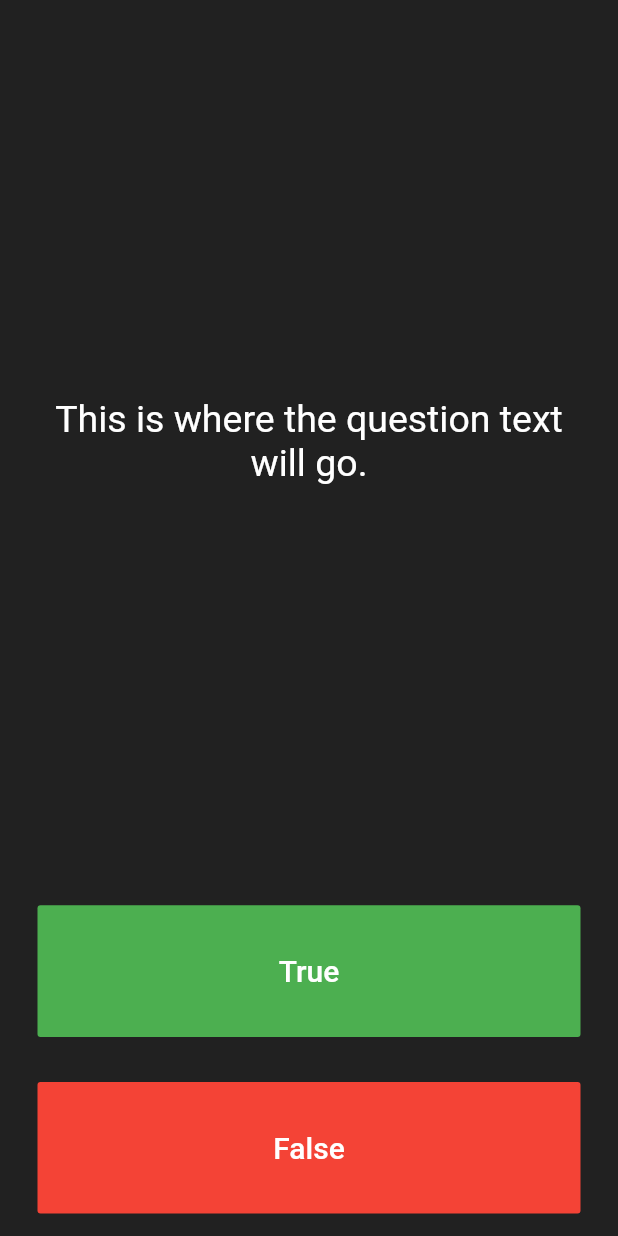
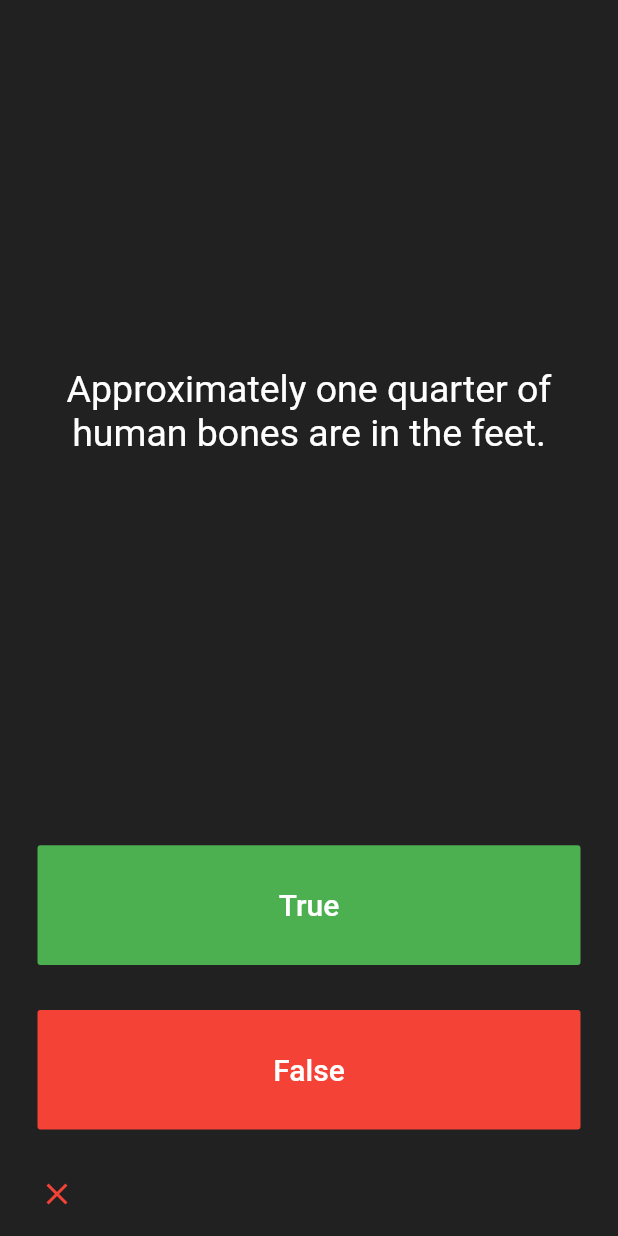
Before and after one commit to if3chi/learningDart, a Flutter app: the screen it shows after launch, after a tap on "True", on a phone screen of 412 x 824 dp. Run offline on Flutter 3.47's test engine with Material 2 defaults, Android fonts, the phone set to English and light mode, and no system bars; our stand-ins replace audioplayers.

Commit message:
D23: Completed the basic function of the quiz app.

```diff
--- a/FlutterApps/quizzler-flutter/lib/main.dart
+++ b/FlutterApps/quizzler-flutter/lib/main.dart
@@ -1,5 +1,7 @@
 import 'package:flutter/material.dart';
+import 'package:quizzler/quiz_main.dart';
 
+final quizMain = QuizMain();
 void main() => runApp(Quizzler());
 
 class Quizzler extends StatelessWidget {
@@ -25,6 +27,7 @@ class QuizPage extends StatefulWidget {
 }
 
 class _QuizPageState extends State<QuizPage> {
+  List<Icon> mark = [];
   @override
   Widget build(BuildContext context) {
     return Column(
@@ -37,7 +40,7 @@ class _QuizPageState extends State<QuizPage> {
             padding: EdgeInsets.all(10.0),
             child: Center(
               child: Text(
-                'This is where the question text will go.',
+                quizMain.getQuestion(),
                 textAlign: TextAlign.center,
                 style: TextStyle(
                   fontSize: 25.0,
@@ -62,6 +65,7 @@ class _QuizPageState extends State<QuizPage> {
               ),
               onPressed: () {
                 //The user picked true.
+                checkAnswer(true);
               },
             ),
           ),
@@ -80,13 +84,38 @@ class _QuizPageState extends State<QuizPage> {
               ),
               onPressed: () {
                 //The user picked false.
+                checkAnswer(false);
               },
             ),
           ),
         ),
-        //TODO: Add a Row here as your score keeper
+        Padding(
+          padding: const EdgeInsets.all(16.0),
+          child: Row(
+            children: mark,
+          ),
+        ),
       ],
     );
+  }
+
+  void checkAnswer(bool userAns) {
+    bool ans = quizMain.getAnswer();
+    setState(() {
+      if (ans == userAns) {
+        mark.add(Icon(
+          Icons.check,
+          color: Colors.green,
+        ));
+      } else {
+        mark.add(Icon(
+          Icons.close,
+          color: Colors.red,
+        ));
+      }
+
+      quizMain.getNextQtn();
+    });
   }
 }
 
--- /dev/null
+++ b/FlutterApps/quizzler-flutter/lib/question.dart
@@ -0,0 +1,9 @@
+class Question {
+  String question;
+  bool answer;
+
+  Question(String q, bool a) {
+    question = q;
+    answer = a;
+  }
+}
--- /dev/null
+++ b/FlutterApps/quizzler-flutter/lib/quiz_main.dart
@@ -0,0 +1,44 @@
+import 'question.dart';
+
+class QuizMain {
+  int _questionNumber = 0;
+
+  List<Question> _questionDepo = [
+    Question('You can lead a cow down stairs but not up stairs.', false),
+    Question('Approximately one quarter of human bones are in the feet.', true),
+    Question('A slug\'s blood is green.', true),
+    Question('Some cats are actually allergic to humans', true),
+    Question('You can lead a cow down stairs but not up stairs.', false),
+    Question('Approximately one quarter of human bones are in the feet.', true),
+    Question('A slug\'s blood is green.', true),
+    Question('Buzz Aldrin\'s mother\'s maiden name was \"Moon\".', true),
+    Question('It is illegal to pee in the Ocean in Portugal.', true),
+    Question(
+        'No piece of square dry paper can be folded in half more than 7 times.',
+        false),
+    Question(
+        'In London, UK, if you happen to die in the House of Parliament, you are technically entitled to a state funeral, because the building is considered too sacred a place.',
+        true),
+    Question(
+        'The loudest sound produced by any animal is 188 decibels. That animal is the African Elephant.',
+        false),
+    Question(
+        'The total surface area of two human lungs is approximately 70 square metres.',
+        true),
+    Question('Google was originally called \"Backrub\".', true),
+    Question(
+        'Chocolate affects a dog\'s heart and nervous system; a few ounces are enough to kill a small dog.',
+        true),
+    Question(
+        'In West Virginia, USA, if you accidentally hit an animal with your car, you are free to take it home to eat.',
+        true),
+  ];
+
+  String getQuestion() => _questionDepo[_questionNumber].question;
+  bool getAnswer() => _questionDepo[_questionNumber].answer;
+  void getNextQtn() {
+    if (_questionNumber < _questionDepo.length - 1) {
+      _questionNumber++;
+    }
+  }
+}
```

──────────

Scan the data for lines containing "mark" and copy all of them.

+  List<Icon> mark = [];
+            children: mark,
+        mark.add(Icon(
+        mark.add(Icon(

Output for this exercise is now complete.